Required action -> From the first line to the last, write out the records exactly, leaving the pictures behind.

Data for processing ->
- - - - -

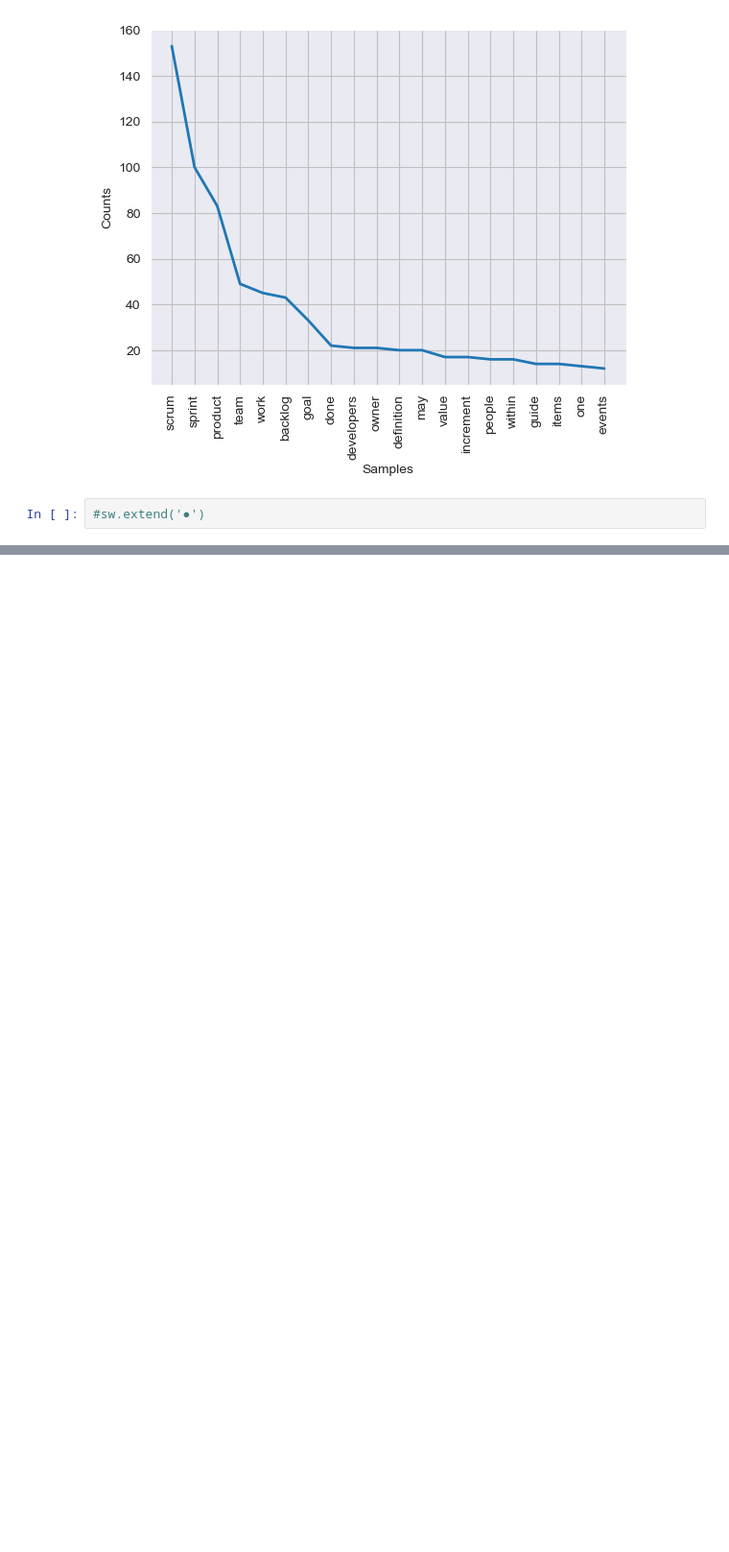
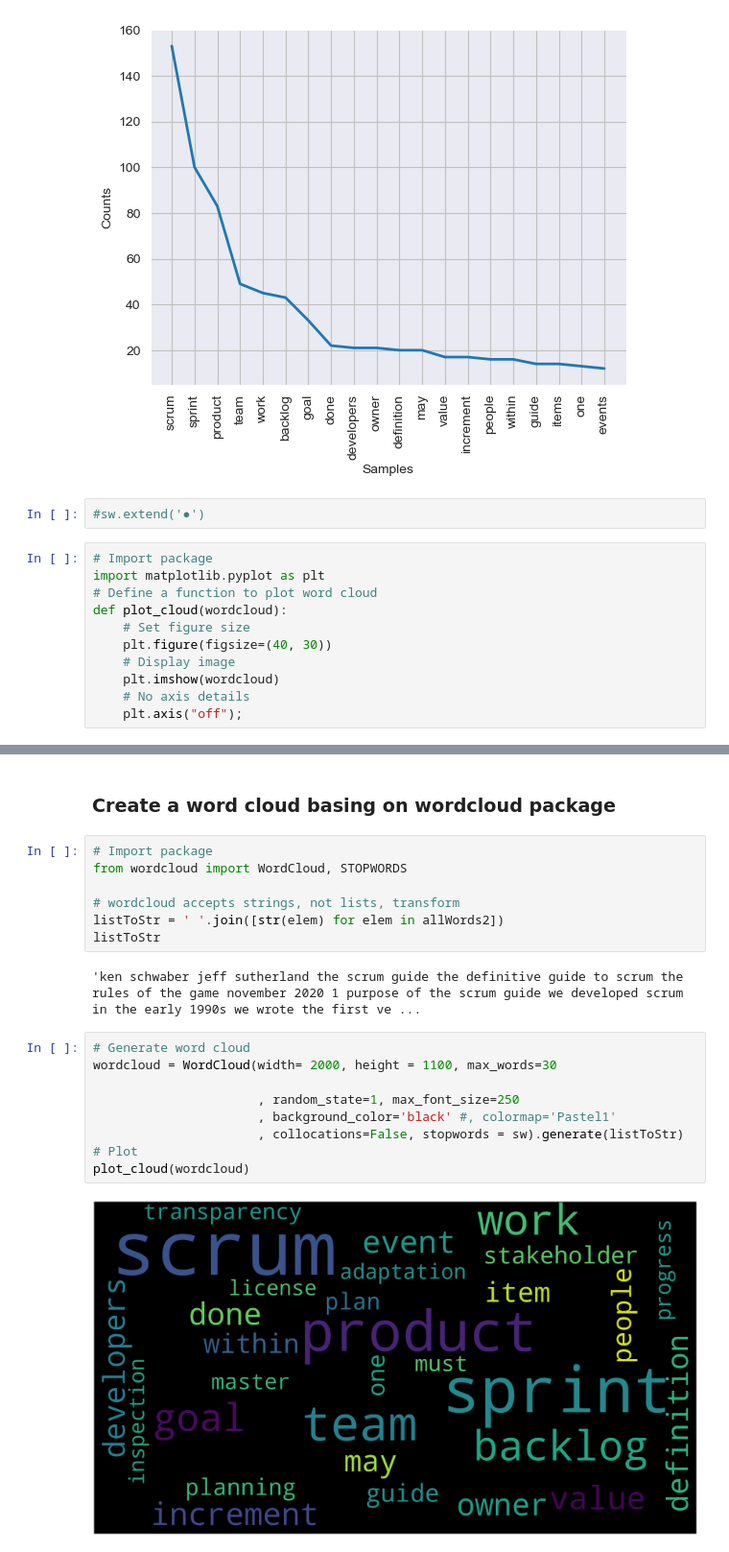
Before and after one commit to katsci/DS_4_work, a Jupyter notebook: ScrumGuide_textAnalysis.ipynb, the cells around one changed output, grey strips where cells are left out. Shown at 96% size. Saved outputs shown, nothing was run; the diff lists cells and outputs as text; blank space fills up the shorter version.

Commit message:
Added word cloud

```diff
--- a/ScrumGuide_textAnalysis.ipynb
+++ b/ScrumGuide_textAnalysis.ipynb
@@ -89,3 +89,14 @@ nlp_words.plot(20);
 [figure]
 # %%
 #sw.extend('●')
+# %%
+# Import package
+import matplotlib.pyplot as plt
+# Define a function to plot word cloud
+def plot_cloud(wordcloud):
+    # Set figure size
+    plt.figure(figsize=(40, 30))
+    # Display image
+    plt.imshow(wordcloud)
+    # No axis details
+    plt.axis("off");
@@ -91,0 +120,22 @@ nlp_words.plot(20);
+# %% [markdown]
+### Create a word cloud basing on wordcloud package
+# %%
+# Import package
+from wordcloud import WordCloud, STOPWORDS
+
+# wordcloud accepts strings, not lists, transform
+listToStr = ' '.join([str(elem) for elem in allWords2])
+listToStr
+# %% [output]
+'ken schwaber jeff sutherland the scrum guide the definitive guide to scrum the rules of the game november 2020 1 purpose of the scrum guide we developed scrum in the early 1990s we wrote the first ve ...
+# %%
+# Generate word cloud
+wordcloud = WordCloud(width= 2000, height = 1100, max_words=30
+
+                      , random_state=1, max_font_size=250
+                      , background_color='black' #, colormap='Pastel1'
+                      , collocations=False, stopwords = sw).generate(listToStr)
+# Plot
+plot_cloud(wordcloud)
+# %% [output]
+[figure, added]
```
Also changed, not shown: parts of 3 cells of this notebook.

- - - - -

Answer for this exercise ->
Before and after one commit to katsci/DS_4_work, a Jupyter notebook: ScrumGuide_textAnalysis.ipynb, the cells around one changed output, grey strips where cells are left out. Shown at 96% size. Saved outputs shown, nothing was run; the diff lists cells and outputs as text; blank space fills up the shorter version.

Commit message:
Added word cloud

```diff
--- a/ScrumGuide_textAnalysis.ipynb
+++ b/ScrumGuide_textAnalysis.ipynb
@@ -89,3 +89,14 @@ nlp_words.plot(20);
 [figure]
 # %%
 #sw.extend('●')
+# %%
+# Import package
+import matplotlib.pyplot as plt
+# Define a function to plot word cloud
+def plot_cloud(wordcloud):
+    # Set figure size
+    plt.figure(figsize=(40, 30))
+    # Display image
+    plt.imshow(wordcloud)
+    # No axis details
+    plt.axis("off");
@@ -91,0 +120,22 @@ nlp_words.plot(20);
+# %% [markdown]
+### Create a word cloud basing on wordcloud package
+# %%
+# Import package
+from wordcloud import WordCloud, STOPWORDS
+
+# wordcloud accepts strings, not lists, transform
+listToStr = ' '.join([str(elem) for elem in allWords2])
+listToStr
+# %% [output]
+'ken schwaber jeff sutherland the scrum guide the definitive guide to scrum the rules of the game november 2020 1 purpose of the scrum guide we developed scrum in the early 1990s we wrote the first ve ...
+# %%
+# Generate word cloud
+wordcloud = WordCloud(width= 2000, height = 1100, max_words=30
+
+                      , random_state=1, max_font_size=250
+                      , background_color='black' #, colormap='Pastel1'
+                      , collocations=False, stopwords = sw).generate(listToStr)
+# Plot
+plot_cloud(wordcloud)
+# %% [output]
+[figure, added]
```
Also changed, not shown: parts of 3 cells of this notebook.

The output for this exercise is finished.